It is recommended that you spay and neuter your puppy by kitten at 5 months of age.  This will be prior to any heat cycles.

Puppies

Why should I neuter my puppy?

Male dogs can develop health problems in the future such as testicular and prostate cancers if they remain intact.  They can also be at risk for hormone-related diseases such as perianal adenoma.  Neutering will help removes any sexual urges.  Male dogs are able to detect a female in heat at great distances.  Removing the source of testosterone will help decrease roaming behaviors.  Male dogs can be more “head strong” and more willing to wander away.  This leaves them at risk for injury.  Testosterone in intact males also drives aggression and dominant behaviors with people and other animals.  Intact male dogs are also prone to urine “marking” behavior.  This can be a result of overwhelming amount of scents (from other pets or an intact female) or they are trying to claim their space.

Why should I spay my puppy?

Several health benefits are associated with spaying your puppy. First, spaying eliminates the risk of ovarian and uterine cancers. Mammary tumors are more common in female dogs that are either not spayed or were spayed after 2 years of age. The risk of a dog developing a mammary tumor is 0.5% if spayed before their first heat (approximately 6 months of age), 8% after their first heat, and 26% after their second heat.

One of the most beneficial reasons to have your puppy spayed is to prevent unexpected pregnancies.  When in “heat”, the female experiences an urge to escape in order to find a mate. This unwanted and dangerous behavior is eliminated.  You can eliminate heat cycles and the hormone fluctuations that cause false pregnancy following the “heat cycle”.  Spaying also prevents uterine infections known as pyometra.  This can be a serious and sometimes life-threatening infection.

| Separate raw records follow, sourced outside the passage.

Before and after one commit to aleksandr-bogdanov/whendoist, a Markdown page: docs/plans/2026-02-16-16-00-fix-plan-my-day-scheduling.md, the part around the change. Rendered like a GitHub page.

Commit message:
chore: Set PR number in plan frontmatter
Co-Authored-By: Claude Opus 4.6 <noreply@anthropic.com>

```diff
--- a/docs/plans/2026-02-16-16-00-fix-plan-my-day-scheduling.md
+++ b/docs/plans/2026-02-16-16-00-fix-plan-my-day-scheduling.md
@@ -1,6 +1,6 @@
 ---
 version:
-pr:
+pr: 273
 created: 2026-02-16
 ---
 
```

Kittens

Why should I neuter my kitten?

Once a male cat reaches puberty, he will develop a number of behavioral changes that will make him a less desirable pet. He will become territorial and start to mark areas, even inside the house, by spraying urine. This urine has a particularly offensive odor that is difficult to remove. As the tomcat reaches sexual maturity, he will start to enlarge his territory, wanting to stray from the house.  Being out of the house, there are many things he can encounter such as other animals, which he can fight or reproduce with.  He can also hurt himself outside chasing female cats.  The consequences being fathering unwanted kittens or a severe physical injury.

Why should I spay my kitten?

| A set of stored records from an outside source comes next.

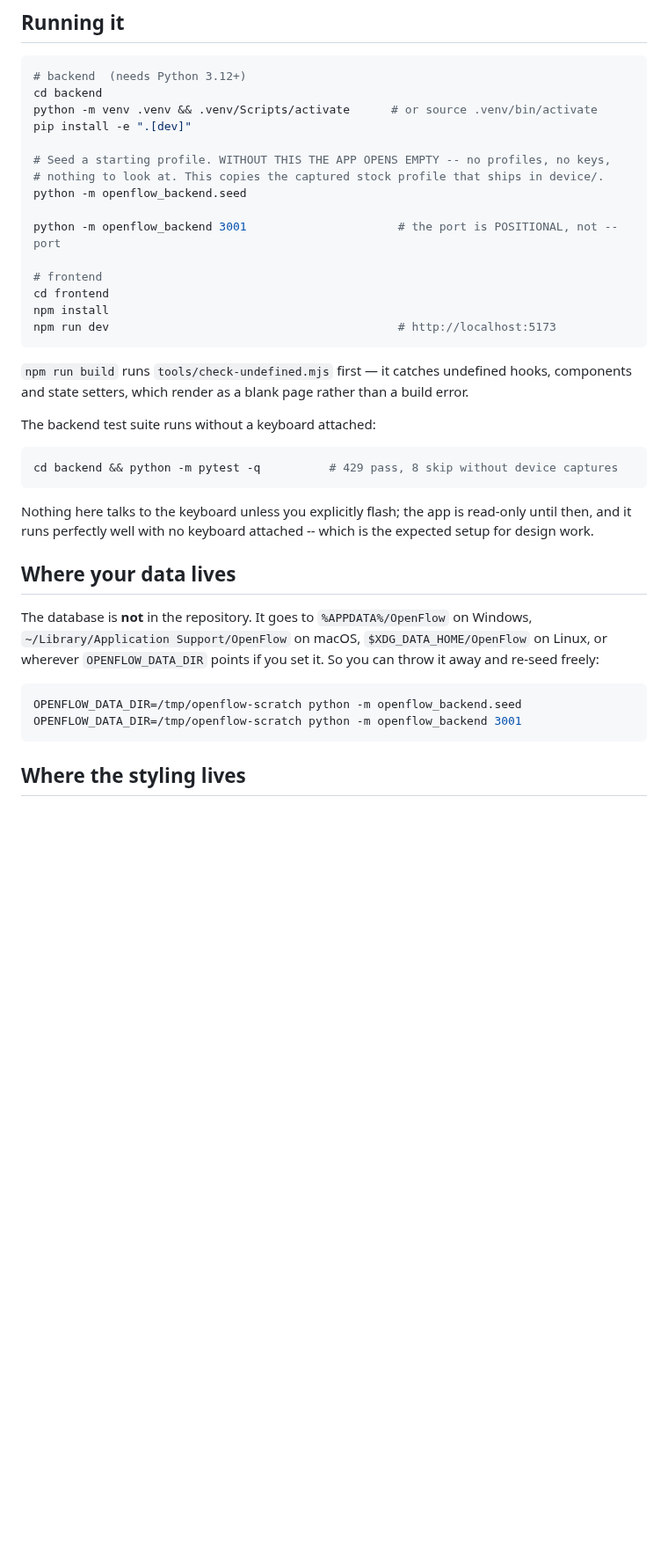
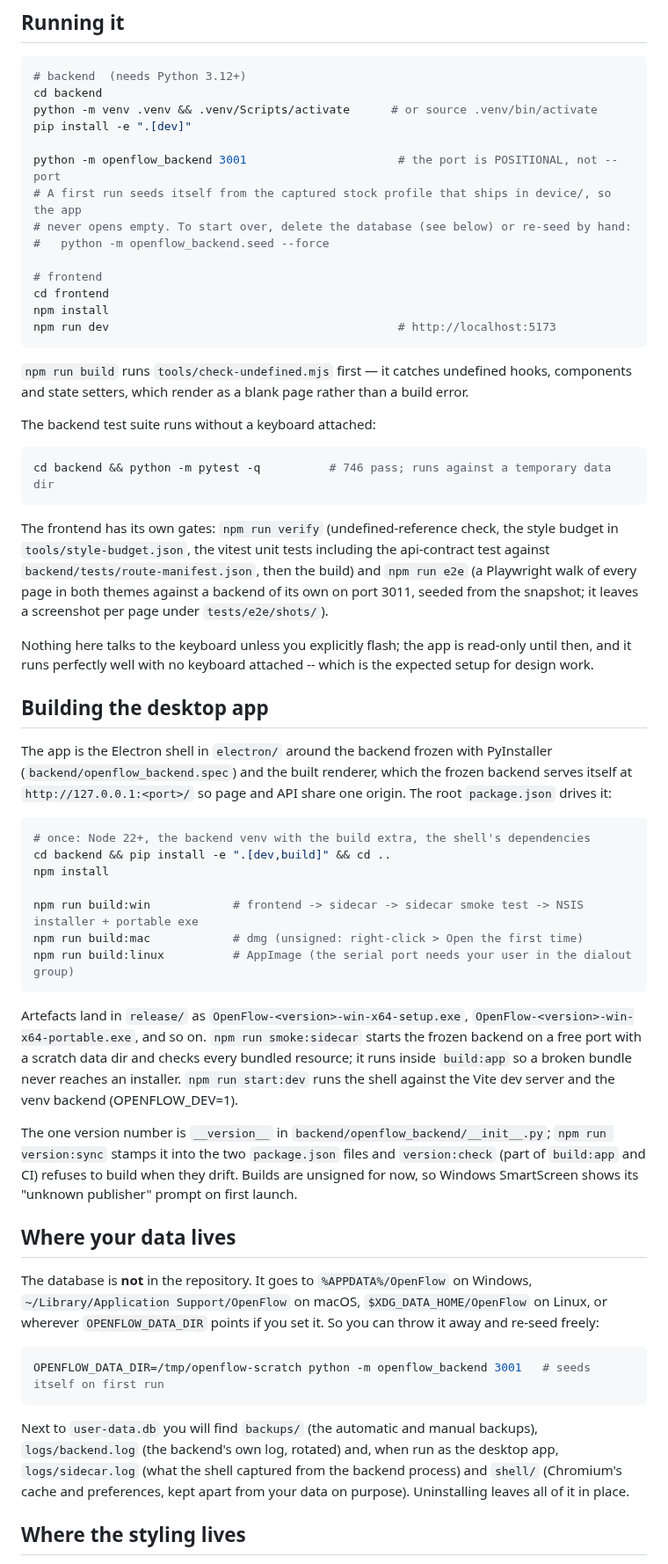
Before and after one commit to create-collective/openflow, a Markdown page: README.md, the part around the change. Shown at 88% size. GitHub-like rendering; blank space fills up the shorter version.

````diff
--- a/README.md
+++ b/README.md
@@ -26,11 +26,10 @@ cd backend
 python -m venv .venv && .venv/Scripts/activate      # or source .venv/bin/activate
 pip install -e ".[dev]"
 
-# Seed a starting profile. WITHOUT THIS THE APP OPENS EMPTY -- no profiles, no keys,
-# nothing to look at. This copies the captured stock profile that ships in device/.
-python -m openflow_backend.seed
-
 python -m openflow_backend 3001                      # the port is POSITIONAL, not --port
+# A first run seeds itself from the captured stock profile that ships in device/, so the app
+# never opens empty. To start over, delete the database (see below) or re-seed by hand:
+#   python -m openflow_backend.seed --force
 
 # frontend
 cd frontend
@@ -44,12 +43,45 @@ and state setters, which render as a blank page rather than a build error.
 The backend test suite runs without a keyboard attached:
 
 ```bash
-cd backend && python -m pytest -q          # 429 pass, 8 skip without device captures
+cd backend && python -m pytest -q          # 746 pass; runs against a temporary data dir
 ```
+
+The frontend has its own gates: `npm run verify` (undefined-reference check, the style budget in
+`tools/style-budget.json`, the vitest unit tests including the api-contract test against
+`backend/tests/route-manifest.json`, then the build) and `npm run e2e` (a Playwright walk of every
+page in both themes against a backend of its own on port 3011, seeded from the snapshot; it
+leaves a screenshot per page under `tests/e2e/shots/`).
 
 Nothing here talks to the keyboard unless you explicitly flash; the app is read-only until then,
 and it runs perfectly well with no keyboard attached -- which is the expected setup for design
 work.
+
+## Building the desktop app
+
+The app is the Electron shell in `electron/` around the backend frozen with PyInstaller
+(`backend/openflow_backend.spec`) and the built renderer, which the frozen backend serves itself
+at `http://127.0.0.1:<port>/` so page and API share one origin. The root `package.json` drives it:
+
+```bash
+# once: Node 22+, the backend venv with the build extra, the shell's dependencies
+cd backend && pip install -e ".[dev,build]" && cd ..
+npm install
+
+npm run build:win            # frontend -> sidecar -> sidecar smoke test -> NSIS installer + portable exe
+npm run build:mac            # dmg (unsigned: right-click > Open the first time)
+npm run build:linux          # AppImage (the serial port needs your user in the dialout group)
+```
+
+Artefacts land in `release/` as `OpenFlow-<version>-win-x64-setup.exe`,
+`OpenFlow-<version>-win-x64-portable.exe`, and so on. `npm run smoke:sidecar` starts the frozen
+backend on a free port with a scratch data dir and checks every bundled resource; it runs inside
+`build:app` so a broken bundle never reaches an installer. `npm run start:dev` runs the shell
+against the Vite dev server and the venv backend (OPENFLOW_DEV=1).
+
+The one version number is `__version__` in `backend/openflow_backend/__init__.py`; `npm run
+version:sync` stamps it into the two `package.json` files and `version:check` (part of
+`build:app` and CI) refuses to build when they drift. Builds are unsigned for now, so Windows
+SmartScreen shows its "unknown publisher" prompt on first launch.
 
 ## Where your data lives
 
@@ -58,9 +90,14 @@ The database is **not** in the repository. It goes to `%APPDATA%/OpenFlow` on Wi
 wherever `OPENFLOW_DATA_DIR` points if you set it. So you can throw it away and re-seed freely:
 
 ```bash
-OPENFLOW_DATA_DIR=/tmp/openflow-scratch python -m openflow_backend.seed
-OPENFLOW_DATA_DIR=/tmp/openflow-scratch python -m openflow_backend 3001
+OPENFLOW_DATA_DIR=/tmp/openflow-scratch python -m openflow_backend 3001   # seeds itself on first run
 ```
+
+Next to `user-data.db` you will find `backups/` (the automatic and manual backups),
+`logs/backend.log` (the backend's own log, rotated) and, when run as the desktop app,
+`logs/sidecar.log` (what the shell captured from the backend process) and `shell/` (Chromium's
+cache and preferences, kept apart from your data on purpose). Uninstalling leaves all of it in
+place.
 
 ## Where the styling lives
 
````
Also changed, not shown: build/icon.png (added), 5 other files.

Several health benefits are associated with spaying your cat. First, spaying eliminates the risk of ovarian and uterine cancers. Second, breast cancer is the number one type of cancer diagnosed in intact or un-spayed female cats. If your cat is spayed before her first heat cycle, there is less than ½ of 1% (0.5%) chance of developing breast cancer. With every subsequent heat cycle, the risk of developing breast cancer increases. After about 2½ years of age, ovariohysterectomy offers no protective benefit against developing breast cancer.  It is still recommended to spay no matter the age, you can still help them eliminate some chance of them developing mammary tumors.

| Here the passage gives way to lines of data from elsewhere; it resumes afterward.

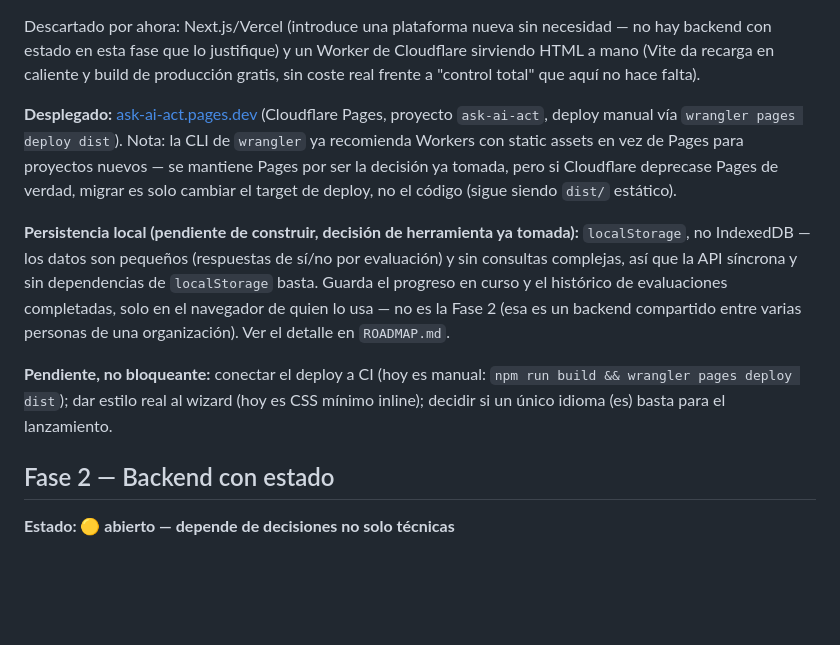
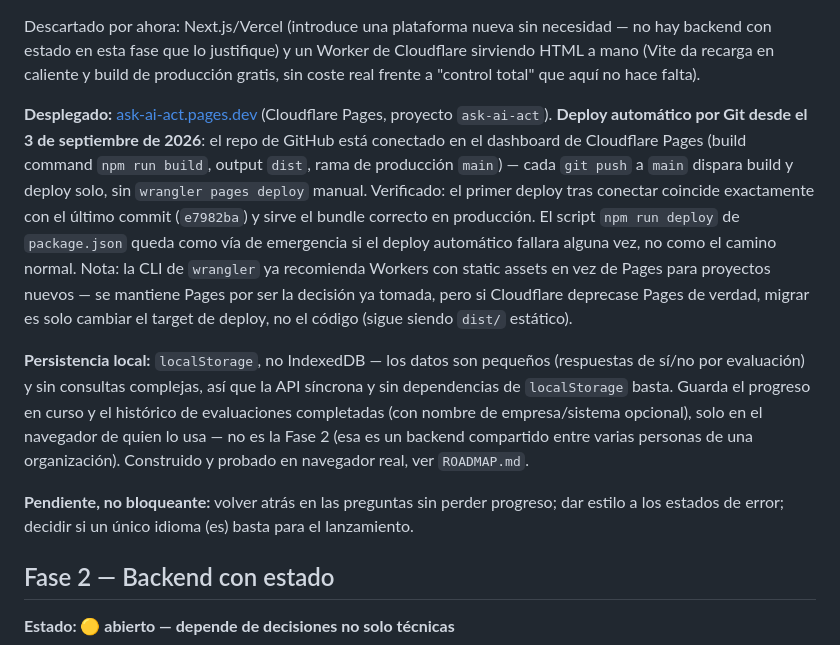
Before and after one commit to mordonez/ask-ai-act, a Markdown page: docs/ARCHITECTURE.md, the part around the change. Rendered like a GitHub page; blank space fills up the shorter version.

Commit message:
docs: deploy automático por Git ya conectado en Cloudflare Pages
Desde ahora cada git push a main construye y despliega solo — se
acabó el wrangler pages deploy manual tras cada cambio. Verificado
que el primer deploy tras conectar coincide con el último commit y
sirve el bundle correcto en producción.

AGENTS.md y ARCHITECTURE.md actualizados. npm run deploy queda solo
como vía de emergencia.

Co-Authored-By: Claude Sonnet 5 <noreply@anthropic.com>
Claude-Session: https://claude.ai/code/session_0127JUh9Bo2VyvyRERTLDMJw

```diff
--- a/docs/ARCHITECTURE.md
+++ b/docs/ARCHITECTURE.md
@@ -13,11 +13,11 @@ Nada de este documento está decidido todavía. Es el sitio donde recoger las op
 
 Descartado por ahora: Next.js/Vercel (introduce una plataforma nueva sin necesidad — no hay backend con estado en esta fase que lo justifique) y un Worker de Cloudflare sirviendo HTML a mano (Vite da recarga en caliente y build de producción gratis, sin coste real frente a "control total" que aquí no hace falta).
 
-**Desplegado:** [ask-ai-act.pages.dev](https://ask-ai-act.pages.dev) (Cloudflare Pages, proyecto `ask-ai-act`, deploy manual vía `wrangler pages deploy dist`). Nota: la CLI de `wrangler` ya recomienda Workers con static assets en vez de Pages para proyectos nuevos — se mantiene Pages por ser la decisión ya tomada, pero si Cloudflare deprecase Pages de verdad, migrar es solo cambiar el target de deploy, no el código (sigue siendo `dist/` estático).
+**Desplegado:** [ask-ai-act.pages.dev](https://ask-ai-act.pages.dev) (Cloudflare Pages, proyecto `ask-ai-act`). **Deploy automático por Git desde el 3 de septiembre de 2026**: el repo de GitHub está conectado en el dashboard de Cloudflare Pages (build command `npm run build`, output `dist`, rama de producción `main`) — cada `git push` a `main` dispara build y deploy solo, sin `wrangler pages deploy` manual. Verificado: el primer deploy tras conectar coincide exactamente con el último commit (`e7982ba`) y sirve el bundle correcto en producción. El script `npm run deploy` de `package.json` queda como vía de emergencia si el deploy automático fallara alguna vez, no como el camino normal. Nota: la CLI de `wrangler` ya recomienda Workers con static assets en vez de Pages para proyectos nuevos — se mantiene Pages por ser la decisión ya tomada, pero si Cloudflare deprecase Pages de verdad, migrar es solo cambiar el target de deploy, no el código (sigue siendo `dist/` estático).
 
-**Persistencia local (pendiente de construir, decisión de herramienta ya tomada):** `localStorage`, no IndexedDB — los datos son pequeños (respuestas de sí/no por evaluación) y sin consultas complejas, así que la API síncrona y sin dependencias de `localStorage` basta. Guarda el progreso en curso y el histórico de evaluaciones completadas, solo en el navegador de quien lo usa — no es la Fase 2 (esa es un backend compartido entre varias personas de una organización). Ver el detalle en `ROADMAP.md`.
+**Persistencia local:** `localStorage`, no IndexedDB — los datos son pequeños (respuestas de sí/no por evaluación) y sin consultas complejas, así que la API síncrona y sin dependencias de `localStorage` basta. Guarda el progreso en curso y el histórico de evaluaciones completadas (con nombre de empresa/sistema opcional), solo en el navegador de quien lo usa — no es la Fase 2 (esa es un backend compartido entre varias personas de una organización). Construido y probado en navegador real, ver `ROADMAP.md`.
 
-**Pendiente, no bloqueante:** conectar el deploy a CI (hoy es manual: `npm run build && wrangler pages deploy dist`); dar estilo real al wizard (hoy es CSS mínimo inline); decidir si un único idioma (es) basta para el lanzamiento.
+**Pendiente, no bloqueante:** volver atrás en las preguntas sin perder progreso; dar estilo a los estados de error; decidir si un único idioma (es) basta para el lanzamiento.
 
 ## Fase 2 — Backend con estado
 
```
Also changed, not shown: AGENTS.md (+3 -1 lines).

One of the most beneficial reasons to have your cat spayed is to prevent unexpected pregnancies.  When in “heat”, the female experiences an urge to escape in order to find a mate. This unwanted and dangerous behavior is eliminated.  You can eliminate heat cycles and the hormone fluctuations that cause false pregnancy following the “heat cycle”.  Spaying also prevents uterine infections known as pyometra.  This can be a serious and sometimes life-threatening infection.